be able to do something like that really makes me feel good.”
The fact that Molina was forced to leave the game immediately after the triple with a tight right quadriceps is rather appropriate. It’s like he was punished for messing with the cosmos or something.
When he’s not throwing baseballs, Twins pitcher Trevor May is an active gamer. He streams on Twitch, a very popular video game streaming site, fairly regularly and now he’s officially on an eSports team. Luminosity Gaming announced the organization added May last Friday. It appears he’ll be streaming and commentating on Overwatch, a multiplayer first-person shooter made by Blizzard Entertainment.
May is the only current athlete to be an active member of an eSports team. Former NBA player Rick Fox owns Echo Fox, an eSports team that sports players in games including League of Legends, Super Smash Bros. Melee, Super Smash Bros. for Wii U, Street Fighter V, Marvel vs. Capcom 3, Call of Duty: Infinite Warfare, Counter-Strike: Global Offensive, and Mortal Kombat X. Jazz forward Gordon Hayward is also a known advocate of eSports.
The NBA in particular has been very active on the eSports front. Kings co-owners Andy Miller and Mark Mastrov launched NRG eSports in November 2015. Shortly thereafter, Grizzlies co-owner Stephen Kaplan invested in the Immortals eSports team. Almost a year later, the 76ers acquired controlling stakes in Team Dignitas and Team Apex. The same month, the Wizards’ and Warriors’ owners launched a group called Axiomatic, which purchased a controlling stake in Team Liquid, a long-time Starcraft: Brood War website which has since branched out into other games. And also in September 2016, Celtics forward Jonas Jerebko bought team Renegades, moving them to a group house in Detroit. In December 2016, the Bucks submitted a deal to Riot Games in order to purchase Cloud9’s Challenger league spot for $2.5 million. The Rockets that month hired someone specifically for eSports development, focusing on strategy and investment. Last month, the Heat acquired a controlling stake in team Misfits.
Once an afterthought, eSports has grown considerably in recent years and now it should be considered a competitor to traditional sports. League of Legends, in particular, is quite popular, reaching nearly 15 million concurrent viewers at its peak in the most recent League of Legends World Championship. That championship featured a prize purse of $6.7 million with $2 million of it being split among winner SK Telecom T1’s members.
The Orioles have re-signed outfielder Michael Bourn to a minor league contract with an invitation to major league camp, MASN’s Roch Kubatko reports.
Bourn, 34, joined the Orioles last year in a trade from the Diamondbacks on August 31. Though he compiled a meager .669 OPS with the Diamondbacks, Bourn hit a solid .283/.358/.435 in 55 plate appearances with the O’s through the end of the season.

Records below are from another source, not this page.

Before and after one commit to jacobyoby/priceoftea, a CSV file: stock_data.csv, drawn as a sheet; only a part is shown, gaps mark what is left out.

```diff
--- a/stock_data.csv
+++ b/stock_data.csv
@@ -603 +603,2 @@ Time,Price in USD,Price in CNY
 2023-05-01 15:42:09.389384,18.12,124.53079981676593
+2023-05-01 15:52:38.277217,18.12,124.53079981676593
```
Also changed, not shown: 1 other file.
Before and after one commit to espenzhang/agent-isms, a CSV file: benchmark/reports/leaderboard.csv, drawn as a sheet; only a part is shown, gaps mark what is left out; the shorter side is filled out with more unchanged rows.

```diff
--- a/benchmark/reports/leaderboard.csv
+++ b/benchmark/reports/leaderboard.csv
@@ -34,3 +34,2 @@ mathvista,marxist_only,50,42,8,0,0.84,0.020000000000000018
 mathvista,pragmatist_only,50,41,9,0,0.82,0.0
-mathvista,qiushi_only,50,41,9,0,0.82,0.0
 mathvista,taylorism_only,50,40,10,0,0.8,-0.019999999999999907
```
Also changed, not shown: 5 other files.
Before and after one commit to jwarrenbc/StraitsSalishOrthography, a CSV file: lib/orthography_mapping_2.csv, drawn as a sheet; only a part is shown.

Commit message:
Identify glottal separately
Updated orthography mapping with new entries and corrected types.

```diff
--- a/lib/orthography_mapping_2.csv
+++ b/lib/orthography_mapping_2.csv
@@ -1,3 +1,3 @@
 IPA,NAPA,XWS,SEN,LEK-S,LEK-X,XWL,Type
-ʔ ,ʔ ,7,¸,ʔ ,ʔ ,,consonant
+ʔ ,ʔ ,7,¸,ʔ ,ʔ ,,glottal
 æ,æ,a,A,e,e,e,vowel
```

Bourn, a non-roster invitee to camp, will try to play his way onto the Orioles’ 25-man roster. If he does make the roster, Bourn will receive a $2 million salary, Jon Heyman of FanRag Sports points out.